Even while in her body, she was mostly spirit anyway. She lived as we all wish to live--fully, completely, radiating love, patience, understanding while being playful, curious, provocative, confident, and fun. She ran at life with arms wide open, head tilted with a sly smile. She was wisdom shared by stories and always by showing. I learned how to be a more compassionate and understanding parent just by hearing how Trish kept a spare pair of tights at her day-home for Lauren to wear when the posse of kids were going outside on a cold day when Lauren had worn pants to Trish's.
Apparently even at 4 years old Lauren had definite ideas about what she wanted to wear, and pants were too bunchy and scratchy under snow pants. Tights and skirts were "it". So instead of having a debate about it, Trish honoured Lauren. So easy to do, but how often do we try to impose our will, our logic on little people? Big people too.

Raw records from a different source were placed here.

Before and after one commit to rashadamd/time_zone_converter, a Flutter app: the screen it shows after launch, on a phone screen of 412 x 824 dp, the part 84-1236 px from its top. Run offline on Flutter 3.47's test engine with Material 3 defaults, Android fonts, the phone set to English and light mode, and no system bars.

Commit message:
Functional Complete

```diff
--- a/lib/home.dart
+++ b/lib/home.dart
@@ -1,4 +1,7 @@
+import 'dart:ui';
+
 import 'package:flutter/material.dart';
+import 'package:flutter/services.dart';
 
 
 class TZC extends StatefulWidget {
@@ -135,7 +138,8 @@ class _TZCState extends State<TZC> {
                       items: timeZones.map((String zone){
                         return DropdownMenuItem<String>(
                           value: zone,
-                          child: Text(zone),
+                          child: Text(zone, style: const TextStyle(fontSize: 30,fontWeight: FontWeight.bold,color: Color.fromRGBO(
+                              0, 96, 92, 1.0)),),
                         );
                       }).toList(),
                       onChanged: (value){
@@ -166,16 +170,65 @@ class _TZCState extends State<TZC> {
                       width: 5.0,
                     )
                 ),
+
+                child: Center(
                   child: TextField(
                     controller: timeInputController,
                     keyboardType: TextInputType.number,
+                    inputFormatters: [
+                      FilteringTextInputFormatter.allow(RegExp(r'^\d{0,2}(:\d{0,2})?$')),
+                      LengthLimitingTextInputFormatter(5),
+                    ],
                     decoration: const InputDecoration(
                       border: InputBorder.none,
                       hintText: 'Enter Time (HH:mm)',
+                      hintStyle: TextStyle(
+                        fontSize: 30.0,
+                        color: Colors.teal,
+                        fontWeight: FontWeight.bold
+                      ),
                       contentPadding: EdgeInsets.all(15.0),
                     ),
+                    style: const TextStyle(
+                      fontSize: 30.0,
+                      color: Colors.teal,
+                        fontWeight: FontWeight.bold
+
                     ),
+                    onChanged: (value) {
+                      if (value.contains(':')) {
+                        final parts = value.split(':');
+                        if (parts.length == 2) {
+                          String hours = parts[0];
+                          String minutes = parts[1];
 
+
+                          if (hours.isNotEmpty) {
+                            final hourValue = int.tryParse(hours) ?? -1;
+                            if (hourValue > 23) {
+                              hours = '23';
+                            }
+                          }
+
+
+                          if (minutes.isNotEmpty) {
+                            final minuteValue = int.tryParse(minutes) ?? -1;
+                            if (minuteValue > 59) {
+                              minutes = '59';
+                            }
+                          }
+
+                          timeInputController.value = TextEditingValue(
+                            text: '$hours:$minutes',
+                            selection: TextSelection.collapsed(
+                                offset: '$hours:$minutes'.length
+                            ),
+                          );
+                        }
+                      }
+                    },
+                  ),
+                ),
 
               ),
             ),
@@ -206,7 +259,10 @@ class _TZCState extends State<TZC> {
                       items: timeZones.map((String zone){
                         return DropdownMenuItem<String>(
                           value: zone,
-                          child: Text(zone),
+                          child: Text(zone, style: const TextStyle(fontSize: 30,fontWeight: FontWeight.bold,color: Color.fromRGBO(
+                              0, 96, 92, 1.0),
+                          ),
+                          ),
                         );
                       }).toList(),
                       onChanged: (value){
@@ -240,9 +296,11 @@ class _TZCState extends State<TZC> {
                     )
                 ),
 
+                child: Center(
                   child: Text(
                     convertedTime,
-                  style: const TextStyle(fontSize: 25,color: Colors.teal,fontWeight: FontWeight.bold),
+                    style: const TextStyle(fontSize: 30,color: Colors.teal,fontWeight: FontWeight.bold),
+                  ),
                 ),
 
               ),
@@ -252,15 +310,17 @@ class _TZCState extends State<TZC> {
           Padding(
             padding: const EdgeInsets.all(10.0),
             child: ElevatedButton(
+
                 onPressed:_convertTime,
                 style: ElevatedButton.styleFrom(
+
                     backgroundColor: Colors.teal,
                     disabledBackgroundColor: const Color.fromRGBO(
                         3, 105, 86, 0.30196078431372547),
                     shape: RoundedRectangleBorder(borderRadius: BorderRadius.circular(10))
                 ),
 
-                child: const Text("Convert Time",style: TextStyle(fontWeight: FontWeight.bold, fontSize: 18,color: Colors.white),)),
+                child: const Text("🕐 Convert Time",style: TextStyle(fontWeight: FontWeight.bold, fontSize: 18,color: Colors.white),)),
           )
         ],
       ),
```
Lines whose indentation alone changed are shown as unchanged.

I have spent so little time with Trish that I didn't know the names of all her children, nor her father or mother. At her funeral on Saturday I spent an hour in the company of her closest friends and family, heard their stories and saw pictures of this remarkable person in life.
During the celebration, my stepdaughter, now 12 years old, sat on my lap and sobbed. Her mouth making "cuh cuh cuh" sounds while her body hiccupped with grief against mine. That too was a gift from Trish. That intimate sharing that comes with fully holding someone.
Each time I freed my left hand from being clasped under Lauren's to wipe tears hanging onto my cheek, Lauren would pull my hand back down under hers as if to complete our circuit.
Our "rainbow connection" just like Kermit sang at your funeral,Trish.
I won't forget you Trish. You were here to change lives, and you did it with beauty and grace. What grace! Thank you.